At any point, you can simply flip back and forth to see the results. I'm going to go ahead and click Apply. We're now ready to add another constraint to tell this shaft that it needs to reside in this hole. To do that, we're going to go to the dialogue box and return to our mate solution. Then we can hover over the face on the shaft to select its axis, and we can hover over the face inside the hole and select its axis. The parts snap into position and we are now ready to select Ok to commit those changes and exit the dialogue.
Let's go ahead and hit the Home button and look at what we've created. What we've done is essentially just taken this shaft, made it flush to this face on the joint, and linked up the axis lines through the hole in the shaft so that they're aligned with one another. Let's go ahead and repeat that process one more time. I'm going to left click and drag this joint over a little bit closer so we can see it. We're going to go ahead and right click on the graphics window and select Constraint one more time. All our settings are set up and we're ready to simply select this face and the face on the other side of this shaft.
The problem we have right now is we can't get to this without rotating. Since this is a small assembly, in most cases I'd probably just rotate and select it, but I do want to call out one feature that can come in very handy when creating constraints. That's the ability to select through the part. You'll notice when I hover over the face on the cylinder, I get the axis selected. However, I can also see the circle on the back that represents the face I want to select. If I move my mouse into that ring where I could select that circle and just pause for a moment, Inventor is going to bring up a drop down list for me.
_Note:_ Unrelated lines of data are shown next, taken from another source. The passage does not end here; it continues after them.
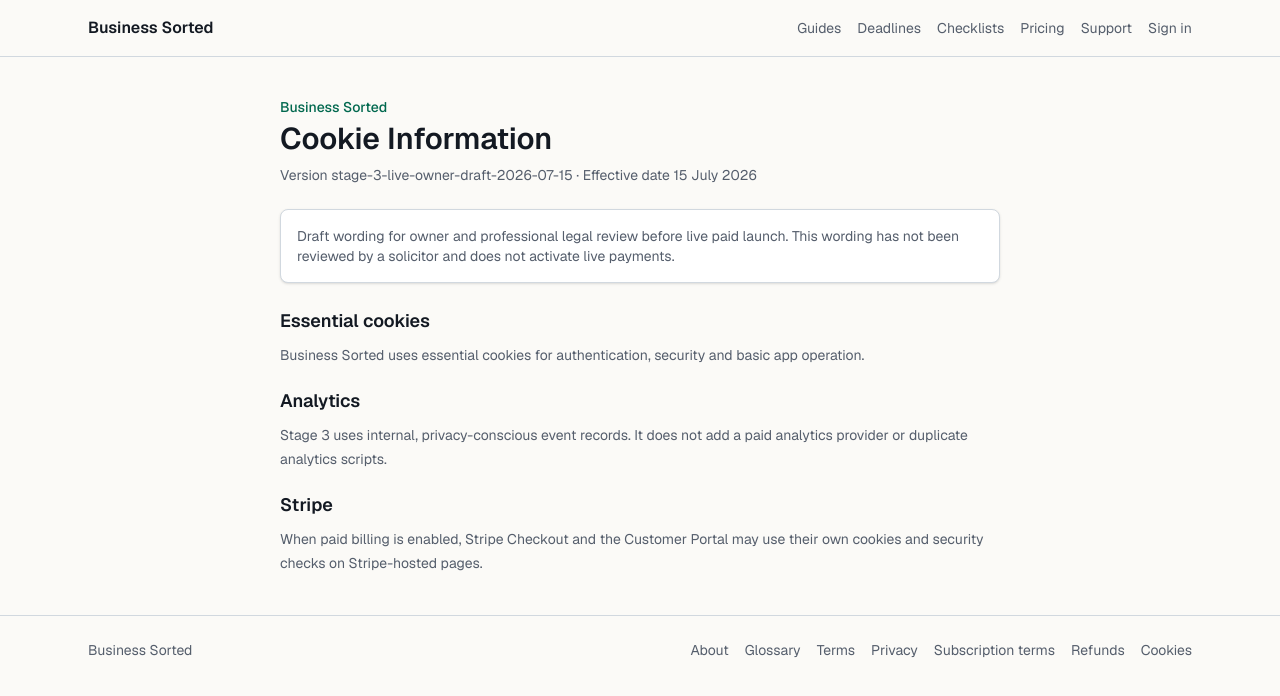
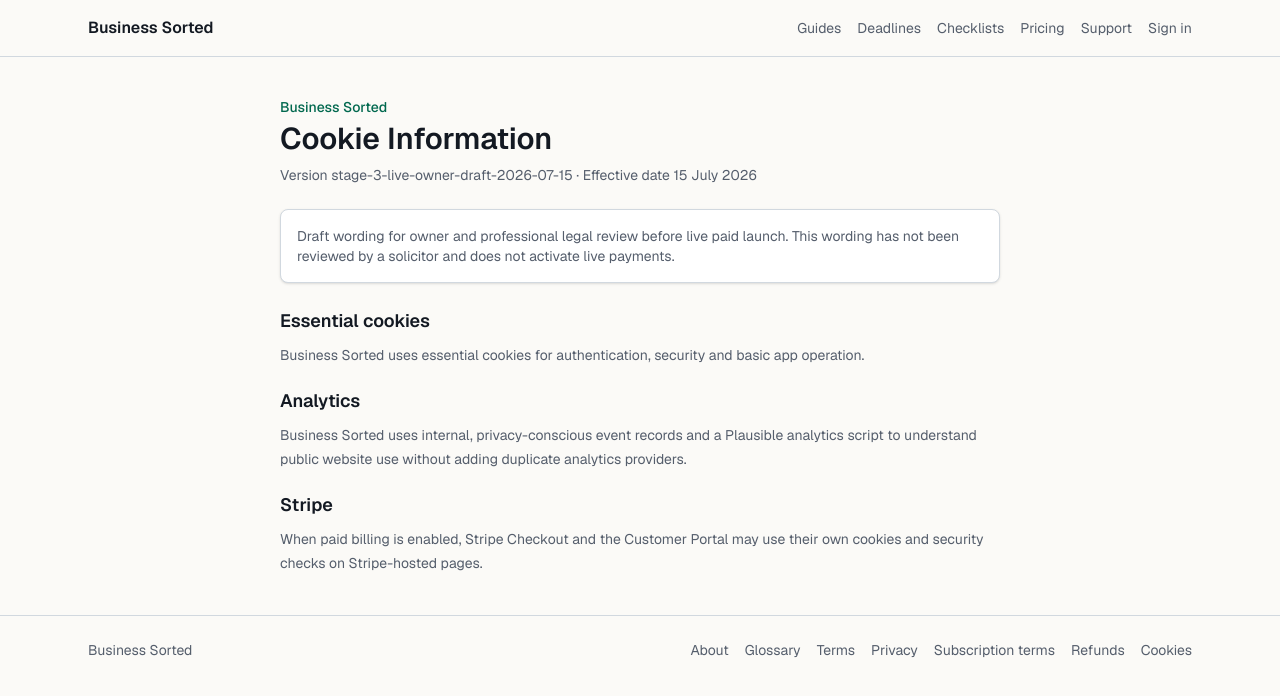
Before and after one commit to nads1983-coder/Business-next, a Next.js app: page /cookies in a window 1280 px wide. Shown: the top 696 px of the page. Built offline with nearby package versions, Linux system fonts and the light colour scheme; no server answers.

Commit message:
Add favicon and Plausible analytics

```diff
--- a/src/app/layout.tsx
+++ b/src/app/layout.tsx
@@ -1,5 +1,6 @@
 import type { Metadata } from "next";
 import { Geist, Geist_Mono } from "next/font/google";
+import Script from "next/script";
 import "./globals.css";
 import { productConfig } from "@/config/product";
 import { siteUrl } from "@/lib/seo";
@@ -50,6 +51,13 @@ export default function RootLayout({
   return (
     <html lang="en" className={`${geistSans.variable} ${geistMono.variable}`}>
       <body>
+        <Script
+          src="https://plausible.io/js/pa-Nd8DxBSu-M5Wly3wgM-LD.js"
+          strategy="afterInteractive"
+        />
+        <Script id="plausible-init" strategy="afterInteractive">
+          {`window.plausible=window.plausible||function(){(plausible.q=plausible.q||[]).push(arguments)},plausible.init=plausible.init||function(i){plausible.o=i||{}};plausible.init();`}
+        </Script>
         <AuthProvider>{children}</AuthProvider>
       </body>
     </html>
--- a/src/lib/legal-content.ts
+++ b/src/lib/legal-content.ts
@@ -66,7 +66,7 @@ export const legalPages = {
     effectiveDate: billingConfig.legal.effectiveDate,
     sections: [
       ["Essential cookies", "Business Sorted uses essential cookies for authentication, security and basic app operation."],
-      ["Analytics", "Stage 3 uses internal, privacy-conscious event records. It does not add a paid analytics provider or duplicate analytics scripts."],
+      ["Analytics", "Business Sorted uses internal, privacy-conscious event records and a Plausible analytics script to understand public website use without adding duplicate analytics providers."],
       ["Stripe", "When paid billing is enabled, Stripe Checkout and the Customer Portal may use their own cookies and security checks on Stripe-hosted pages."]
     ]
   },
```
Also changed, not shown: src/app/icon.svg (added).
What it's done is essentially found the position of my cursor and drilled through the entire part, and made a list of everything it hit on the way through. Right here you can see the axis, and the second option is that face. All I have to do is select number two, and you can see the part moves into position. I'm going to go ahead and flip that to a flush constraint and apply its change, and then simply hover over the center of the hole, and then change back to the mate solution, so that we can select the axis of the shaft and the axis of the hole so that they're aligned as well.
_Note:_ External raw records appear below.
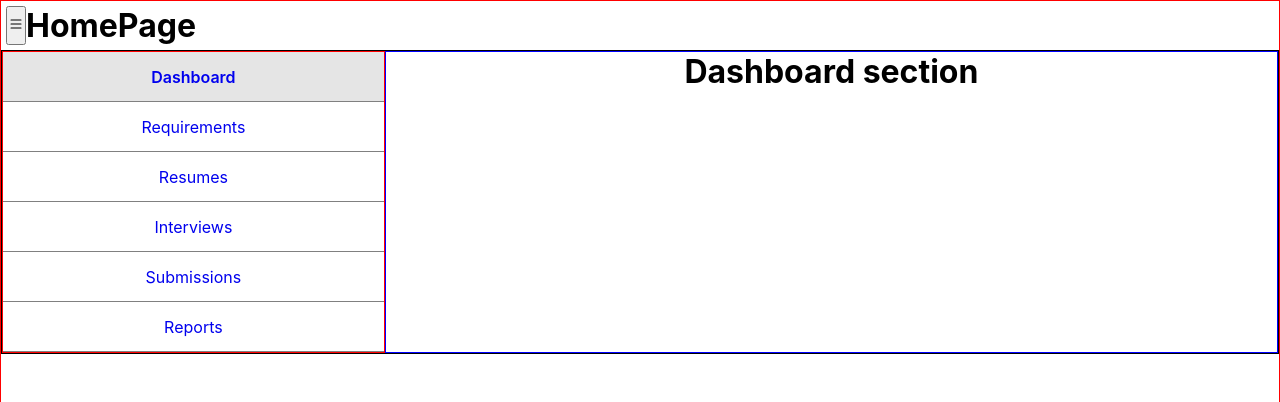
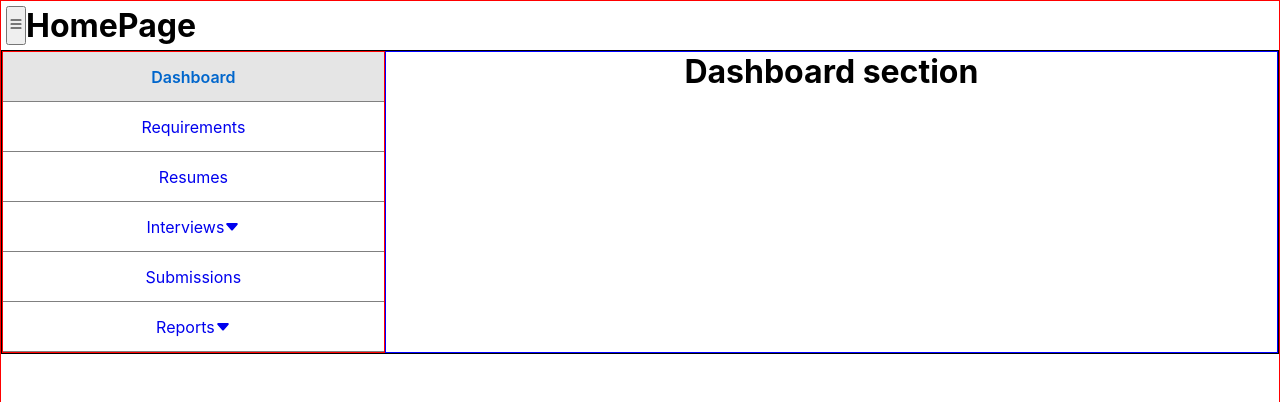
Before and after one commit to amalvarghese593/sidemenu, a React (Create React App) app: page /dashboard in a window 1280 px wide. Shown: the top 402 px of the page. Built offline with nearby package versions, Linux system fonts and the light colour scheme.

Commit message:
state persists on page refresh added

```diff
--- a/src/components/HomePage.js
+++ b/src/components/HomePage.js
@@ -134,6 +134,7 @@
             <Route path="/interviews" element={<Interview />}>
               {/* <Route path=":type" element={<InterviewItem />} /> */}
             </Route>
+            <Route path="/interviews/:type" element={<InterviewItem />} />
             <Route path="/reports" element={<Reports />} />
             <Route path="/resumes" element={<Resumes />} />
             <Route path="/submissions" element={<Submissions />} />
@@ -168,7 +169,7 @@
       {items.map((item, idx) => (
         <NavLink to={basePath ? basePath + item.path : item.path} key={idx}>
           {({ isActive }) => (
-            <li className={isActive ? "active-item" : ""}>{item.label}</li>
+            <li className={isActive ? "active" : ""}>{item.label}</li>
           )}
         </NavLink>
       ))}
@@ -198,8 +199,7 @@
 const Resumes = () => <h1>Resumes section</h1>;
 const Submissions = () => <h1>Submissions section</h1>;
 
-// const InterviewItem = () => {
-//   const props = useParams();
-//   console.log({ props });
-//   return <h4>int item</h4>;
-// };
+const InterviewItem = () => {
+  const { type } = useParams();
+  return <h4>{type} interview</h4>;
+};
--- a/src/components/Sidemenu.js
+++ b/src/components/Sidemenu.js
@@ -1,8 +1,21 @@
 import React, { useState } from "react";
-import { NavLink } from "react-router-dom";
+import { NavLink, useLocation } from "react-router-dom";
 
 export const Sidemenu = ({ listItems, getLabel, getPath, getSubmenu }) => {
-  const [show, setShow] = useState({});
+  const { pathname } = useLocation();
+
+  const [show, setShow] = useState(() => {
+    const matchingItem = listItems.find(
+      (el) => el.Submenu && new RegExp(`^${el.path}`).test(pathname)
+    );
+    if (matchingItem) {
+      return {
+        [matchingItem.id]: true,
+      };
+    }
+    return {};
+  });
+
   const submenuOpenClose = (id, isSubMenu) => {
     if (isSubMenu) {
       setShow((prev) => ({
@@ -17,6 +30,9 @@
         <ul>
           {listItems.map((item) => {
             const hasSubMenu = getSubmenu(item);
+            // const hasSubMenu = item.Submenu?.bind(item);
+            // const hasSubMenu = getSubmenu(item)?.bind(item);
+
             return (
               <React.Fragment key={item.id}>
                 <NavLink to={getPath(item)} /* end */>
@@ -30,12 +46,16 @@
                       // className={`${show[item.id] ? "highlight" : ""}`}
                     >
                       {getLabel(item)}
+                      {hasSubMenu &&
+                        (show[item.id] ? <UpArrow /> : <DownArrow />)}
                     </li>
                   )}
                 </NavLink>
                 {hasSubMenu && (
                   <div className={`submenu ${show[item.id] ? "show" : ""}`}>
                     {getSubmenu(item)()}
+                    {/* {item.Submenu.bind(item)()} */}
+                    {/* {getSubmenu(item).bind(item)()} */}
                   </div>
                 )}
               </React.Fragment>
@@ -46,3 +66,28 @@
     </div>
   );
 };
+
+const DownArrow = () => (
+  <svg
+    xmlns="http://www.w3.org/2000/svg"
+    width="16"
+    height="16"
+    fill="currentColor"
+    className="bi bi-caret-down-fill"
+    viewBox="0 0 16 16"
+  >
+    <path d="M7.247 11.14 2.451 5.658C1.885 5.013 2.345 4 3.204 4h9.592a1 1 0 0 1 .753 1.659l-4.796 5.48a1 1 0 0 1-1.506 0z" />
+  </svg>
+);
+const UpArrow = () => (
+  <svg
+    xmlns="http://www.w3.org/2000/svg"
+    width="16"
+    height="16"
+    fill="currentColor"
+    className="bi bi-caret-up-fill"
+    viewBox="0 0 16 16"
+  >
+    <path d="m7.247 4.86-4.796 5.481c-.566.647-.106 1.659.753 1.659h9.592a1 1 0 0 0 .753-1.659l-4.796-5.48a1 1 0 0 0-1.506 0z" />
+  </svg>
+);
--- a/src/components/index.css
+++ b/src/components/index.css
@@ -57,7 +57,7 @@
   padding-left: 5px;
   font-weight: 700;
 }
-.active-item {
+.active {
   color: #06c;
   background-color: antiquewhite;
 }
```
I'm going to go ahead and apply that constraint, and cancel the dialogue box and look at what we have. Right now we have this joint in the browser, which is grounded, we have the connecting rod, and we have this second joint. If we left click and drag on that second joint, you can see it still rotates. I'm going to use Ctrl Z to return it to its original position. So now we need one more constraint. We need a flush constraint between these two faces. Let's go ahead and right click and select Constraint. Switch to our flush solution. Select the face on one joint and the face on the other.
Simply selecting Ok will apply that constraint and if we left click and drag, you can see we get a no go symbol. Essentially we don't have the ability to make motion with this part because it's locked into position based on those constraints. If we take a moment and look in the browser, and expand these components, you'll see that the constraints have all been added. If you hover over any constraint, you can see the components highlight, showing what is connected. Here on this bottom one is the one we just created. You can see the two faces involved in that solution.
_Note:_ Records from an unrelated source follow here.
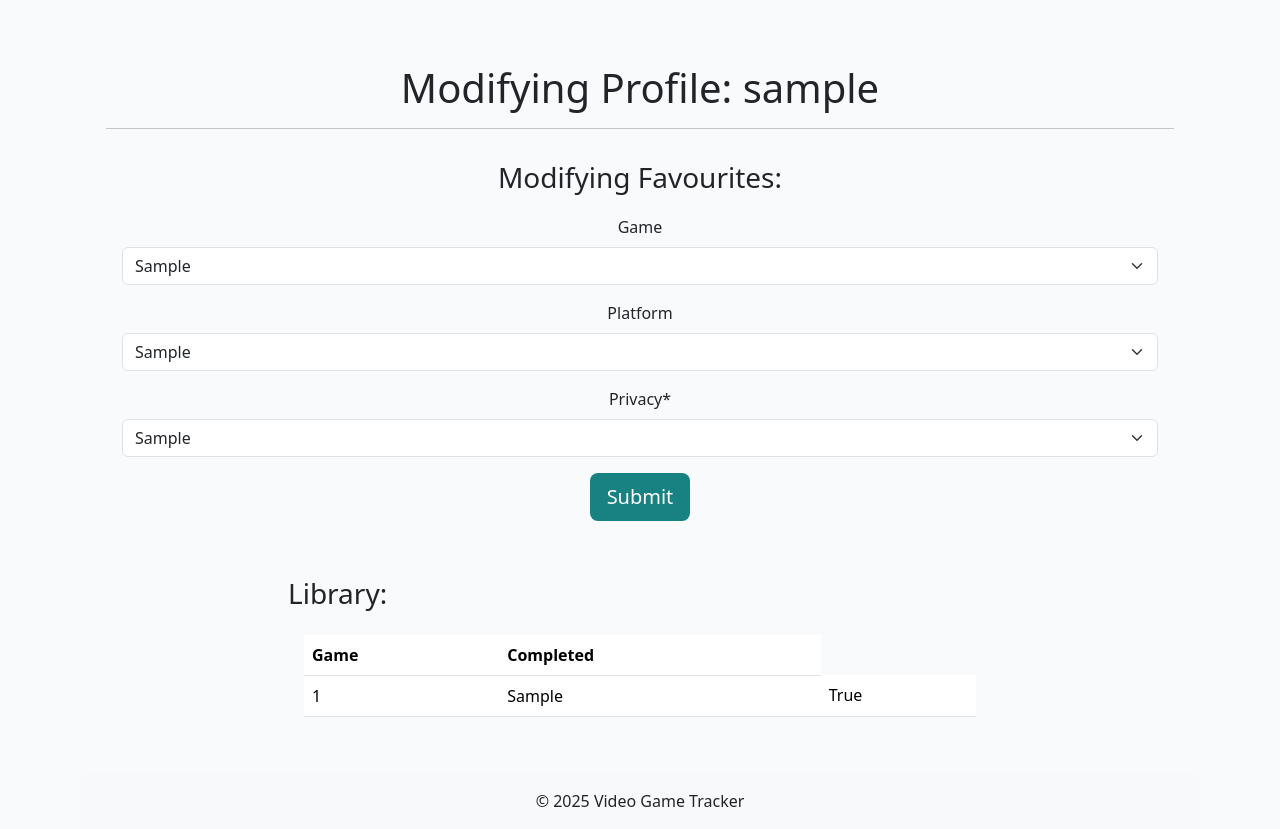
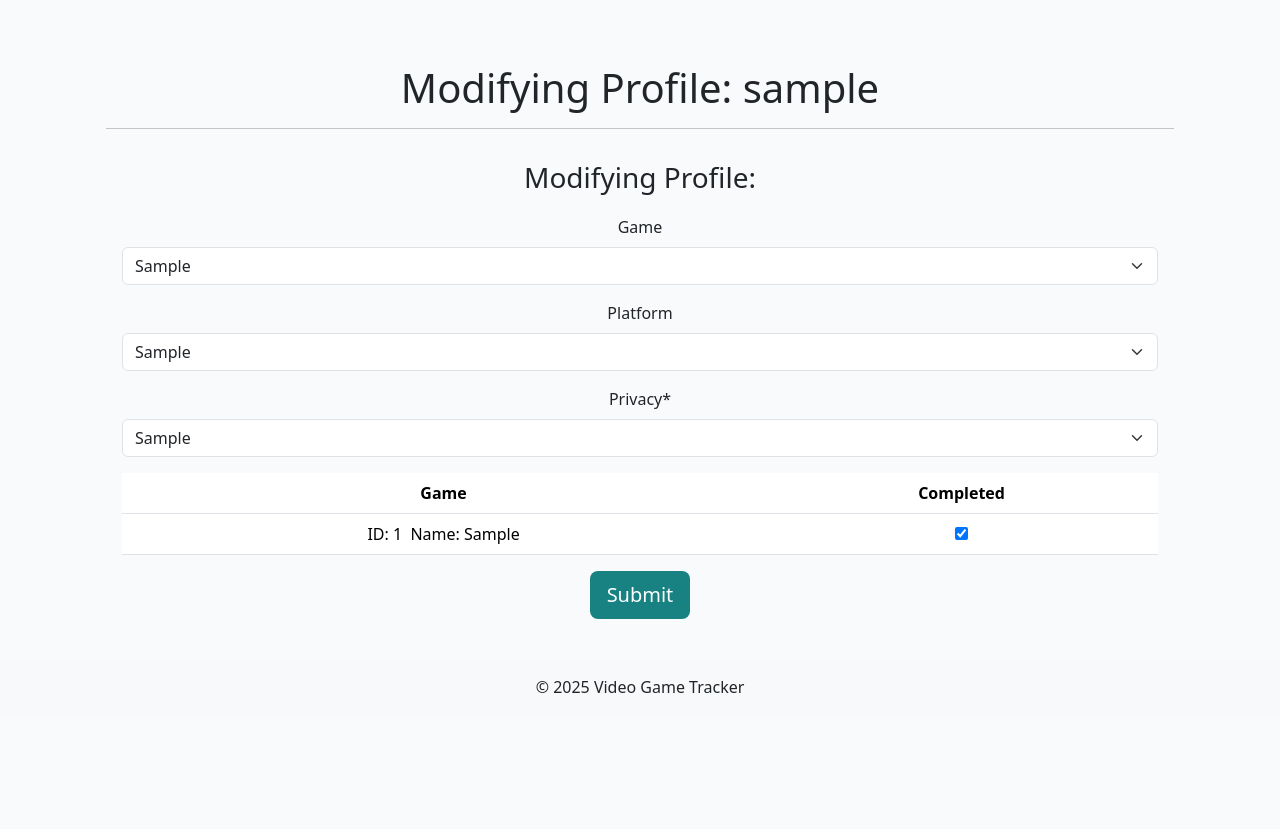
Before and after one commit to lcorndogl/Video-Game-Tracker, a Django app: page /manage/profile/ in a window 1280 px wide. Shown: the part 56-885 px from the top of the page. After the commit the page ends 749 px from the top, so only its background shows below. Run offline with Django 4.2, Linux system fonts and the light colour scheme; a user stored in the database is signed in; tables that the repository leaves empty hold one stand-in row (values such as "Sample post"); some libraries are stand-ins or nearby versions.

Commit message:
Show library of games,completed status in edit profile, as well as checkboxes to set status when clicking submit button

```diff
--- a/profiles/forms.py
+++ b/profiles/forms.py
@@ -1,5 +1,5 @@
 from django import forms
-from .models import Comment, User_Profile, User_Library, Privacy
+from .models import Comment, User_Profile, Privacy
 
 
 class CommentForm(forms.ModelForm):
--- a/profiles/templates/profiles/manage.html
+++ b/profiles/templates/profiles/manage.html
@@ -19,26 +19,10 @@
 
                     <div class="card mb-4 mt-3">
                         <div class="card-body">
-                            <h3>Modifying Favourites:</h3>
-                            <form id="favouritesForm" method="post" style="margin-top: 1.3em;">
+                            <h3>Modifying Profile:</h3>
+                            <form id="profileForm" method="post" style="margin-top: 1.3em;">
                                 {{ favourites_form | crispy }}
                                 {% csrf_token %}
-                                <button id="submitButton" type="submit" class="btn btn-signup btn-lg">Submit</button>
-                            </form>
-                        </div>
-                    </div>
-
-                </div>
-            </div>
-            <div class="row justify-content-center">
-                <!-- Library Info -->
-                {% if library %}
-
-                <div class="col-md-8 card mb-4  mt-3 ">
-                    <h3>Library:</h3>
-                    <div class="card-body">
-                        <!-- We want a for loop inside the empty control tags
-                    to iterate through each comment in comments -->
                                 <table class="table">
                                     <tr>
                                         <th>Game</th>
@@ -46,16 +30,18 @@
                                     </tr>
                                     {% for entry in library %}
                                     <tr>
-                            <td>{{entry.id}}</td>
-                            <td>{{entry.game}}</td>
-                            <td>{{ entry.completed }}</td>
+                                        <td><label for="entry_{{ entry.id }}">ID: {{ entry.id }} &nbsp;Name: {{ entry.game }}</label></td>
+                                        <td><input type="checkbox" id="entry_{{ entry.id }}" name="entry_{{ entry.id }}" value="True" {% if entry.completed %} checked {% endif %}></td>
                                     </tr>
                                     {% endfor %}
+                                </table>
+                                <button id="submitButton" type="submit" class="btn btn-signup btn-lg">Submit</button>
+                            </form>
                         </div>
-                </table>
+                    </div>
 
 
-                        {% for comment in comments %}
+                    <!-- {% for comment in comments %}
                     <div class="p-2 comments
                     {% if not comment.approved and comment.author == user %}
                     faded{% elif not comment.approved %} d-none{% endif %}">
@@ -79,13 +65,12 @@
                         {% endif %}
                     </div>
                     <!-- Our for loop ends here -->
-                        {% endfor %}
+                    {% endfor %} -->
                 </div>
             </div>
             {% endif %}
 
         </div>
-            {% endif %}
     </div>
 </div>
 </div>
--- a/profiles/views.py
+++ b/profiles/views.py
@@ -55,13 +55,16 @@ def manage_profile(request):
         favourites_form = FavouritesForm(data=request.POST, instance=profile)
         if favourites_form.is_valid():
             favourites_form.save()
+            for entry in library:
+                entry_id = f"entry_{entry.id}"
+                entry.completed = entry_id in request.POST
+                entry.save()
             messages.add_message(request, messages.SUCCESS, 'Profile Updated!')
         else:
             messages.add_message(request, messages.ERROR,
                                  'Error updating profile!')
     else:
         favourites_form = FavouritesForm(instance=profile)
-
 
     context = {
         "library": library,
```
Lines whose indentation alone changed are shown as unchanged.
- Reviewing interface changes
- Projecting and importing geometry
- Working with Autodesk AnyCAD
- Understanding part modeling
- Building parts with placed features
- Working with partial chamfers